After being dismissed by the judge, a police officer, acting as the Bailiff, handed me a notice which stated that my new court date was June 25, 2003….
After being in the Bel-Ridge Municipal Court, I have a better understanding of my traffic stop. In my opinion, that traffic stop was a moneymaker for Bel-Ridge, Missouri. In my opinion, the Bel-Ridge political establishment sends out its police force for the purpose of making money. Bel-Ridge police seek out every minor infraction and issue a ticket which helps pay the salary's of all the public officials. Again, it is my opinion that Bel-Ridge and all other communities who use their police force as a moneymaker should be stopped. If they will not stop, these communities should be disincorporated, removing their ability to use police powers for that purpose...
AuBuchon To Open Shop
Rich AuBuchon is leaving Polsinelli and will be hanging out a shingle… the AuBuchon Law Firm, which will likely handle both legal and lobbying work.

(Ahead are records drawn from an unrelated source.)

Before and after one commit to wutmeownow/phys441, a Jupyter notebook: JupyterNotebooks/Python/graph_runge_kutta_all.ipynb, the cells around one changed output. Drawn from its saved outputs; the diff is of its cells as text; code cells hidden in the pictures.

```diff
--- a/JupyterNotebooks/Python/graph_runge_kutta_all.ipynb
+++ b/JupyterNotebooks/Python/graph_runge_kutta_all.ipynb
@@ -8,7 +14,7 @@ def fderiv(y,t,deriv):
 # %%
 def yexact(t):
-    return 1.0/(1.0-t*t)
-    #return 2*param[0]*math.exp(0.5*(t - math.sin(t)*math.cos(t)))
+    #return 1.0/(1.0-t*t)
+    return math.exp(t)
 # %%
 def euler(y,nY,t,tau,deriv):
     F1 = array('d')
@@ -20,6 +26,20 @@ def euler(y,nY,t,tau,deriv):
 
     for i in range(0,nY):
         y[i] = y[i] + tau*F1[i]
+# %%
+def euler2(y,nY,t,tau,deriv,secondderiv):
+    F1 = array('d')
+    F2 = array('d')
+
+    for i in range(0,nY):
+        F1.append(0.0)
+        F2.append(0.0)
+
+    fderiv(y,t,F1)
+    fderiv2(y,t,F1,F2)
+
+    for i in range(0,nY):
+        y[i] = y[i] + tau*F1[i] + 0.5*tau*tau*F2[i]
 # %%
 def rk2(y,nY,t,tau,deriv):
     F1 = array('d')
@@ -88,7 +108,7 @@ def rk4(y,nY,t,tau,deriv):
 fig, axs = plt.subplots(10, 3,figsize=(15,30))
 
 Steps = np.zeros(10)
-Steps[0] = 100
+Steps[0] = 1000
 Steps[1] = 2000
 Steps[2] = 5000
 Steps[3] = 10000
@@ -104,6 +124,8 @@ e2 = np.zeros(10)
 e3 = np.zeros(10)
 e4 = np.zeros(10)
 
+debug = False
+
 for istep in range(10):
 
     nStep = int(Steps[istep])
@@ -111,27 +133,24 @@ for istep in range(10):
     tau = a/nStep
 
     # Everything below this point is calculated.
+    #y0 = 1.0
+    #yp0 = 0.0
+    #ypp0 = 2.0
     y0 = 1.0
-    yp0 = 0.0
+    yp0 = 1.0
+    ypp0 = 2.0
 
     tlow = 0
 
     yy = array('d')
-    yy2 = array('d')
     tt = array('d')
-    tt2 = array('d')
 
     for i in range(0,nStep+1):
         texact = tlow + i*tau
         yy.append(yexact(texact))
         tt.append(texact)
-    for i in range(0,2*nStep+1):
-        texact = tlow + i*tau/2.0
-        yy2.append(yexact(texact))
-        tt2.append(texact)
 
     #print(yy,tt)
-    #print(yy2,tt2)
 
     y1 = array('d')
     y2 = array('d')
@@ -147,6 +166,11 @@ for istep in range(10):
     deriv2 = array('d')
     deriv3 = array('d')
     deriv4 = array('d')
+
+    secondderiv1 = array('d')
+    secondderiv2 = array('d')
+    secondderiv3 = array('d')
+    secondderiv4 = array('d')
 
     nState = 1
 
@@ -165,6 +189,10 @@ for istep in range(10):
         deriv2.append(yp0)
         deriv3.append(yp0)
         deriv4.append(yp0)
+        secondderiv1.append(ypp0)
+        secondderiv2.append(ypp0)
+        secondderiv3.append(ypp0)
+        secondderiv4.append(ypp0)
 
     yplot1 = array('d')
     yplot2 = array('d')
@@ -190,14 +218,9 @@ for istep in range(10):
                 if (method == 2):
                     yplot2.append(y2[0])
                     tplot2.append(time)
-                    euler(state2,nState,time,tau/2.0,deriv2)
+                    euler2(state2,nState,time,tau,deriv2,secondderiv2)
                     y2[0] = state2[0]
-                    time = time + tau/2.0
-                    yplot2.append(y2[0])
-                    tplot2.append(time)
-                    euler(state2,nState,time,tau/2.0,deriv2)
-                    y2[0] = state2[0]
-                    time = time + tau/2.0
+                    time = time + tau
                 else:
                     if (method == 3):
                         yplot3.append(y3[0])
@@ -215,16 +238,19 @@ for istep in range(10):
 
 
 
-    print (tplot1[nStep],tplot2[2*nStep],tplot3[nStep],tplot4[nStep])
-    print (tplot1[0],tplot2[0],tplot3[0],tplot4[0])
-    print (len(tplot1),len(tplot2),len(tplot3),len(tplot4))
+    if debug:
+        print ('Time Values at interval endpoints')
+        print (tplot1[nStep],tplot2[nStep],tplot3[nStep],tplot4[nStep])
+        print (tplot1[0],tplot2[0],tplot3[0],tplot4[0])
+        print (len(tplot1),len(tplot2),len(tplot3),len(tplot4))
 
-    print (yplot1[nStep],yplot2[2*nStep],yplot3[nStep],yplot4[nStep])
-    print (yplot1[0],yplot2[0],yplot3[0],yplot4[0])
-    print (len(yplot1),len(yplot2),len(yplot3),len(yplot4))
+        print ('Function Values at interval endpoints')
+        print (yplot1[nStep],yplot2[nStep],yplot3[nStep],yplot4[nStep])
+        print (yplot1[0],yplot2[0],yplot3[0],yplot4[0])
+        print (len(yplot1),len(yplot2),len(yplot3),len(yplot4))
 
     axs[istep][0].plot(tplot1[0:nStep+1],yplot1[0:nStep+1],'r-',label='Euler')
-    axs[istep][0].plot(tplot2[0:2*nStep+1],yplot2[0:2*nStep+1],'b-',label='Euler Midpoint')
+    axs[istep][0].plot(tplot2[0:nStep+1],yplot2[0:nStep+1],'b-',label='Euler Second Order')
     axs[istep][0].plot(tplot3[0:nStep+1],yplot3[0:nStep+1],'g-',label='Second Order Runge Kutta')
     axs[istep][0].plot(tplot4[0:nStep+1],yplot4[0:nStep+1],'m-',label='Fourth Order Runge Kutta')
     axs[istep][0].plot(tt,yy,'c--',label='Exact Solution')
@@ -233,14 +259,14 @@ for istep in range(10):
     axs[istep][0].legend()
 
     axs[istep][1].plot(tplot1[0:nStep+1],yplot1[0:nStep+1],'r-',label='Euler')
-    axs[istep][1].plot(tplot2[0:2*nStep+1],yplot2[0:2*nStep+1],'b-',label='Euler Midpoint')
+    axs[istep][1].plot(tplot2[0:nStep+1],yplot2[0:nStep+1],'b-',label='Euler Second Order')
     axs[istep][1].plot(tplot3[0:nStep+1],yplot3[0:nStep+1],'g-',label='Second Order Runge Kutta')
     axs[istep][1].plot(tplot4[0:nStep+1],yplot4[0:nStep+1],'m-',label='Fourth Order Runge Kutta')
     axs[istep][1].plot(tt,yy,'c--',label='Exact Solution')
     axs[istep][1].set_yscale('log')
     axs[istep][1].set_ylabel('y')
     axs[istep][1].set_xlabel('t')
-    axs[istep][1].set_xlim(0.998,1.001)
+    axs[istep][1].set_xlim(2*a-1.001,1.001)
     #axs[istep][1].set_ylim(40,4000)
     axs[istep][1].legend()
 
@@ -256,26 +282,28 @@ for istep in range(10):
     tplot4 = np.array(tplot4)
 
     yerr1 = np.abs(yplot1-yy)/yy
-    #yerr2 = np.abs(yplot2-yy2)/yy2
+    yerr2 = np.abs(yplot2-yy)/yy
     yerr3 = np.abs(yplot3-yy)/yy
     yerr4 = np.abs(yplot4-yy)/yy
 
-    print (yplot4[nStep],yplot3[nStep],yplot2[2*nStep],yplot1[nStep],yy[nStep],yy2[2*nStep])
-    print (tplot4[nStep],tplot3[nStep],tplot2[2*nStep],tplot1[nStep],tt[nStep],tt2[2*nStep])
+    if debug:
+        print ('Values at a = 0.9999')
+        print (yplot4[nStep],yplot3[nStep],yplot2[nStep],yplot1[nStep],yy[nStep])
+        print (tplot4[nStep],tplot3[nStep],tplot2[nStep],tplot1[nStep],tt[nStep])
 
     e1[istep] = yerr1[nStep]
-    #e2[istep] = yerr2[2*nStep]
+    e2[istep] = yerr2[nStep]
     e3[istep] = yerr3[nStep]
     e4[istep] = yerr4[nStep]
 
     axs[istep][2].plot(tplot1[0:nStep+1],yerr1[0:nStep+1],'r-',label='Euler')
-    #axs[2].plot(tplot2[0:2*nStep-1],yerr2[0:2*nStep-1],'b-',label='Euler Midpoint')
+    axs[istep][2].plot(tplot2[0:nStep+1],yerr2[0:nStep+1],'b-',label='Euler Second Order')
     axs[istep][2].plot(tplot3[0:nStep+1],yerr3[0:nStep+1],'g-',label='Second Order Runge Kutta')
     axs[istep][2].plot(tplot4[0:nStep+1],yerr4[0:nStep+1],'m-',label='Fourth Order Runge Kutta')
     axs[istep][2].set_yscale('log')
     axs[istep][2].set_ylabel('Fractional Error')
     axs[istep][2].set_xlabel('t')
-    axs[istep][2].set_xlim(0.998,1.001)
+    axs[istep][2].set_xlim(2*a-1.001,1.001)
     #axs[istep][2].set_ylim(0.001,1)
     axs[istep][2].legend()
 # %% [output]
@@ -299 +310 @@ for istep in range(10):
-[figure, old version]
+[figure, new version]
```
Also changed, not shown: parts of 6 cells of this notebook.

Before Polsinelli, AuBuchon was with the Missouri Chamber, and had a stint with Lieutenant Governor Peter Kinder as well and the Matt Blunt administration.
ACLU Runs Web Ads on Abortion Bill
It looks like the ACLU is running ads asking people to call their state representative and state senators on HB 1307 – the abortion wait bill. Specifically targeted are Sens. Ryan Silvey, David Pearce and Bob Dixon.
As a reminder the handy-dandy MOScout Veto Session Spreadsheet can be seen here. It lists the bills, who testified in favor and against, links to the bill summaries and veto letters, and the vote break-downs on each bill.
Michael Brown Funeral
The funeral service for Michael Brown is scheduled for this morning at 10am… The crowd-funding donations for the family have exceeded the $200K goal. See it here.
Stelzer for House 80
Robert Stelzer started a campaign committee to run for House 80 as a Democrat in 2016. This appears to be part of the new fad (a la Hanaway) of declaring for an office before the cycle actual begins. The current state representative, Mike Colona, will be termed in 2016. His expected replacement, Missy Pinkerton, recently switched to run for Alderman after her alderman was appointed to Recorder of Deeds, when the current recorder resigned due to nepotism charges. Got it?
Stelzer is the son of a St. Louis City committeeman. He ran for state representative in 2008, taking third (22% of the vote) in a five-way primary which Colona won (42% of the vote).
Follow-Up Lembke for Onder… Not So Fast, Drebes.
A source close to the Onder operations says that Sen-elect Bob Onder has NOT made any personnel decisions regarding his Senate staff. Onder is seeking applicants for all staff positions, including chief of staff…
Powered by Mary Scruggs’ indispensable events calendar:
Rep. Genise Montecillo – Fire Fighter Local 73, 4271 Delor, St. Louis – 5pm - 8pm.
Midwest Region Laborers’ Political League Education Fund - $5,489 from Laborers Supplemental Dues Fund.
Midwest Region Laborers’ Political League Education Fund - $5,616 from Laborers Supplemental Dues Fund.
Citizens for Steve Stenger - $10,000 from Centene Management Company LLC.
Missourians for Koster - $7,500f rom MACO Development Company LLC.
Citizens for Rapid Response - $8,000 from Wentzville Professional Firefighters.
Connect KC - $27,433 from Sly James for Mayor.
Sanders of Jackson County - $10,000 from Dollar Burns Becker.
Dempsey for Missouri - $15,000 from Lewis & Clark Leadership Forum.
Happy birthday to Rep. Josh Peters (27).
To St. Louis County Assessor Jake Zimmerman and wife, Megan, on the birth of their son, Gabriel Charles Zimmerman (6 lbs, 2 ounces; 20 inches).